## Activity
Copy the data exactly as it appears, and do not include any pictures.
▬▬▬
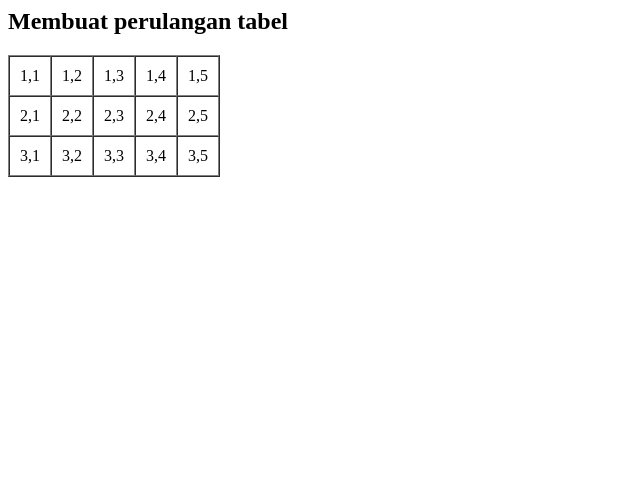
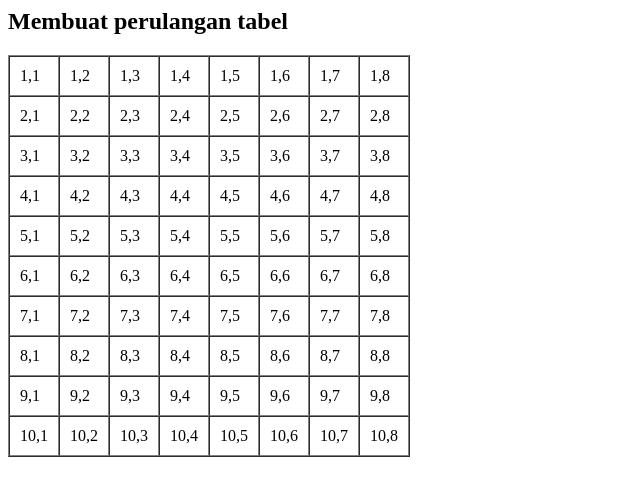
Before and after one commit to eprayetno/latihan1, a PHP site: page /minggu4/latihan2.php in a window 1280 px wide. Shown: the top 496 px of the page, without its empty margins (0-640 px from the left). Run offline with PHP 8.4, Linux system fonts and the light colour scheme.

Commit message:
minggu4 Task_7

```diff
--- a/minggu4/latihan2.php
+++ b/minggu4/latihan2.php
@@ -6,9 +6,9 @@
 <h2>Membuat perulangan tabel</h2>
 <table border="1" cellpadding="10" cellspacing="0">
     <?php
-    for ($b=1;$b<=3;$b++) {
+    for ($b=1;$b<=10;$b++) {
         echo "<tr>";
-        for ($k=1;$k<=5;$k++) {
+        for ($k=1;$k<=8;$k++) {
             echo "<td>$b,$k</td>";
         }
         echo "</tr>";
```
▬▬▬
## Response to the task
Before and after one commit to eprayetno/latihan1, a PHP site: page /minggu4/latihan2.php in a window 1280 px wide. Shown: the top 496 px of the page, without its empty margins (0-640 px from the left). Run offline with PHP 8.4, Linux system fonts and the light colour scheme.

Commit message:
minggu4 Task_7

```diff
--- a/minggu4/latihan2.php
+++ b/minggu4/latihan2.php
@@ -6,9 +6,9 @@
 <h2>Membuat perulangan tabel</h2>
 <table border="1" cellpadding="10" cellspacing="0">
     <?php
-    for ($b=1;$b<=3;$b++) {
+    for ($b=1;$b<=10;$b++) {
         echo "<tr>";
-        for ($k=1;$k<=5;$k++) {
+        for ($k=1;$k<=8;$k++) {
             echo "<td>$b,$k</td>";
         }
         echo "</tr>";
```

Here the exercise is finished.